[Data extracted from a collection]
══════

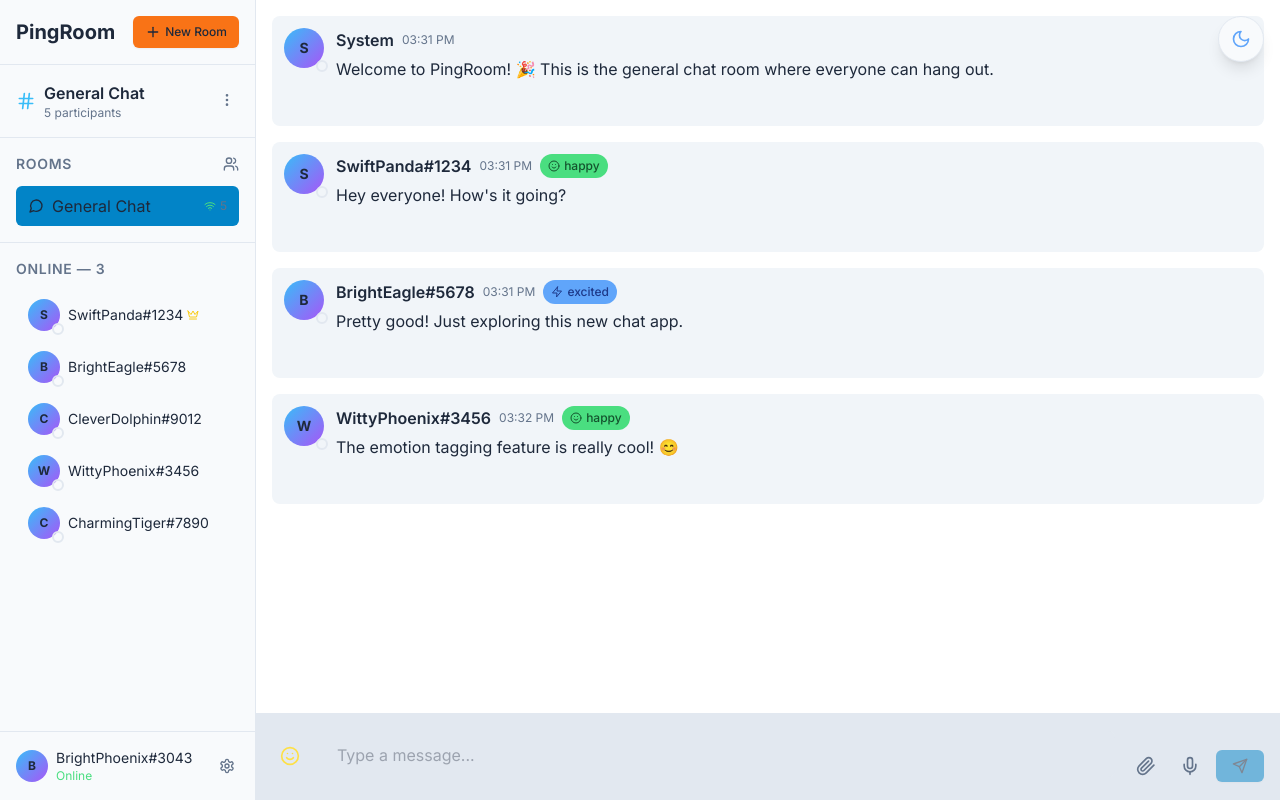
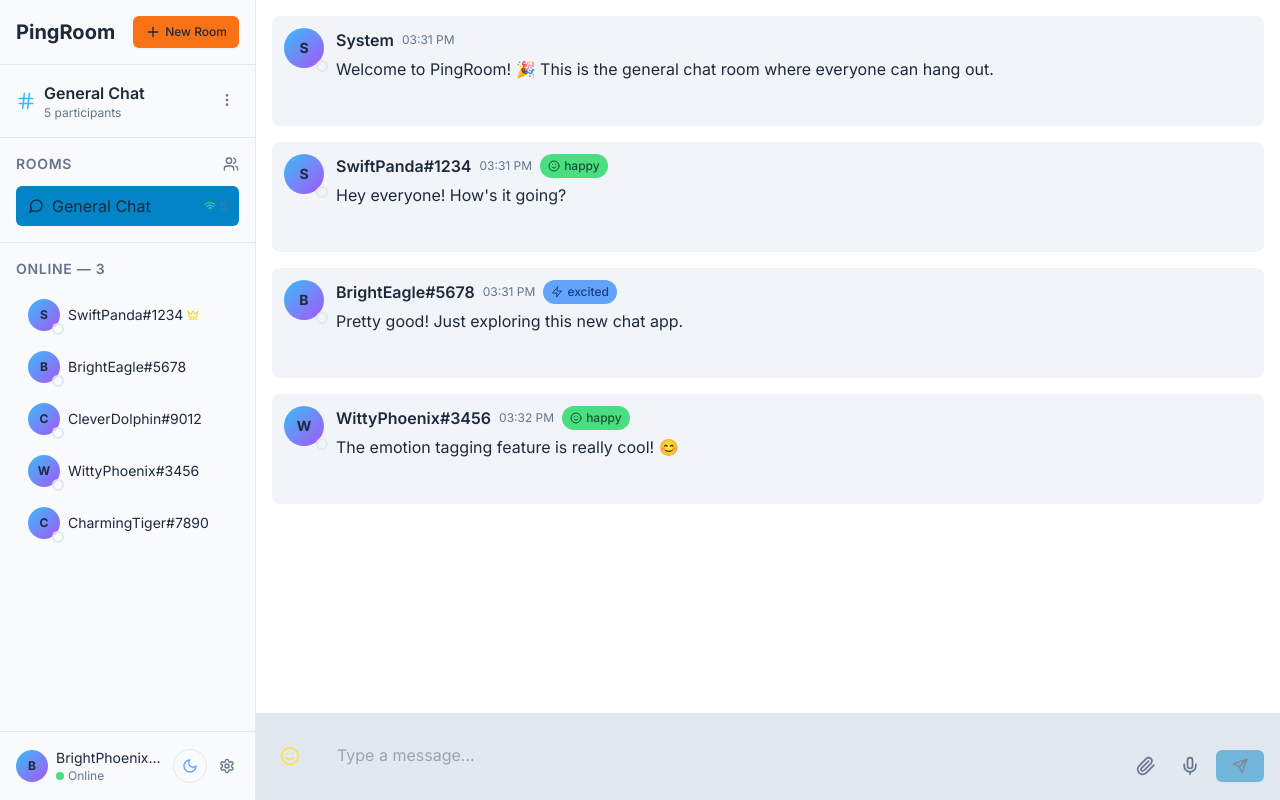
Before and after one commit to KK-2k06/PingRoom, a Next.js app: page / in a window 1280 px wide. Built offline with nearby package versions, Linux system fonts and the light colour scheme.

Commit message:
Enhance theme toggle: Add smooth transitions and fix status indicators

```diff
--- a/app/globals.css
+++ b/app/globals.css
@@ -8,7 +8,7 @@
   }
 
   body {
-    @apply bg-chat-bg text-white;
+    @apply bg-white dark:bg-gray-900 text-gray-900 dark:text-white;
   }
 }
 
--- a/app/layout.tsx
+++ b/app/layout.tsx
@@ -16,8 +16,8 @@ export default function RootLayout({
   children: React.ReactNode
 }) {
   return (
-    <html lang="en">
-      <body className={`${inter.className} antialiased transition-colors duration-200`}>
+    <html lang="en" className="transition-colors duration-300">
+      <body className="transition-colors duration-300">
         <ThemeProvider>
           {children}
         </ThemeProvider>
--- a/app/page.tsx
+++ b/app/page.tsx
@@ -5,7 +5,6 @@ import { Sidebar } from '@/components/chat/Sidebar'
 import { Message } from '@/components/chat/Message'
 import { ChatInput } from '@/components/chat/ChatInput'
 import { Loading } from '@/components/ui/Loading'
-import { ThemeToggle } from '@/components/ui/ThemeToggle'
 import { generateGuestName, generateRoomId } from '@/lib/utils'
 
 interface ChatMessage {
@@ -204,8 +203,6 @@ export default function Home() {
 
   return (
     <div className="flex h-screen bg-chat-bg dark:bg-chat-bg transition-colors duration-200">
-      {/* Theme Toggle Button */}
-      <ThemeToggle />
 
       {/* Sidebar */}
       <Sidebar
--- a/components/chat/Sidebar.tsx
+++ b/components/chat/Sidebar.tsx
@@ -14,6 +14,7 @@ import {
 } from 'lucide-react'
 import { Button } from '@/components/ui/Button'
 import { generateGuestName } from '@/lib/utils'
+import { ThemeToggle } from '@/components/ui/ThemeToggle'
 
 interface Room {
   id: string
@@ -60,7 +61,7 @@ export function Sidebar({
   const currentRoomData = rooms.find(room => room.id === currentRoom)
 
   return (
-    <div className="sidebar w-64 flex flex-col h-full bg-chat-sidebar dark:bg-chat-sidebar border-r border-gray-700 dark:border-gray-700 transition-colors duration-200">
+    <div className="sidebar w-64 flex flex-col h-full bg-chat-sidebar dark:bg-chat-sidebar border-r border-gray-700 dark:border-gray-700 transition-all duration-300">
       {/* Header */}
               <div className="p-4 border-b border-gray-700 dark:border-gray-700">
           <div className="flex items-center justify-between">
@@ -210,16 +211,22 @@ export function Sidebar({
       </div>
 
       {/* Footer */}
-      <div className="p-4 border-t border-gray-700 dark:border-gray-700">
+      <div className="p-4 border-t border-gray-700 dark:border-gray-700 transition-colors duration-300">
         <div className="flex items-center space-x-2">
-          <div className="w-8 h-8 rounded-full bg-gradient-to-br from-primary-400 to-secondary-500 flex items-center justify-center text-white font-bold text-xs">
+          <div className="w-8 h-8 rounded-full bg-gradient-to-br from-primary-400 to-secondary-500 flex items-center justify-center text-white font-bold text-xs transition-colors duration-300">
             {guestName ? guestName.charAt(0).toUpperCase() : 'G'}
           </div>
           <div className="flex-1 min-w-0">
-            <p className="text-sm text-gray-200 dark:text-gray-200 truncate">{guestName || 'Guest'}</p>
-            <p className="text-xs text-green-400">Online</p>
+            <p className="text-sm text-gray-200 dark:text-gray-200 truncate transition-colors duration-300">
+              {guestName || 'Guest'}
+            </p>
+            <p className="text-xs">
+              <span className="inline-block w-2 h-2 rounded-full bg-green-400 mr-1"></span>
+              <span className="text-gray-400 dark:text-gray-300 transition-colors duration-300">Online</span>
+            </p>
           </div>
-          <button className="p-1 text-gray-400 dark:text-gray-400 hover:text-white dark:hover:text-white transition-colors duration-200">
+          <ThemeToggle />
+          <button className="p-1 text-gray-400 dark:text-gray-400 hover:text-white dark:hover:text-white transition-all duration-300">
             <Settings className="w-4 h-4" />
           </button>
         </div>
--- a/components/ui/ThemeToggle.tsx
+++ b/components/ui/ThemeToggle.tsx
@@ -9,13 +9,13 @@ export function ThemeToggle() {
   return (
     <button
       onClick={toggleTheme}
-      className="fixed top-4 right-4 z-50 p-3 rounded-full bg-chat-sidebar hover:bg-chat-hover border border-gray-600 transition-all duration-200 hover:scale-110 shadow-lg"
+      className="p-2 rounded-full hover:bg-chat-hover border border-gray-600 transition-all duration-300 hover:scale-105"
       aria-label={`Switch to ${theme === 'dark' ? 'light' : 'dark'} mode`}
     >
       {theme === 'dark' ? (
-        <Sun className="w-5 h-5 text-yellow-400" />
+        <Sun className="w-4 h-4 text-yellow-400 transition-transform duration-300" />
       ) : (
-        <Moon className="w-5 h-5 text-blue-400" />
+        <Moon className="w-4 h-4 text-blue-400 transition-transform duration-300" />
       )}
     </button>
   )
```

══════

What is expected
Pick out and copy the lines of the entries that hold the string "components".

Problem solution
@@ -5,7 +5,6 @@ import { Sidebar } from '@/components/chat/Sidebar'
 import { Message } from '@/components/chat/Message'
 import { ChatInput } from '@/components/chat/ChatInput'
 import { Loading } from '@/components/ui/Loading'
-import { ThemeToggle } from '@/components/ui/ThemeToggle'
--- a/components/chat/Sidebar.tsx
+++ b/components/chat/Sidebar.tsx
 import { Button } from '@/components/ui/Button'
+import { ThemeToggle } from '@/components/ui/ThemeToggle'
--- a/components/ui/ThemeToggle.tsx
+++ b/components/ui/ThemeToggle.tsx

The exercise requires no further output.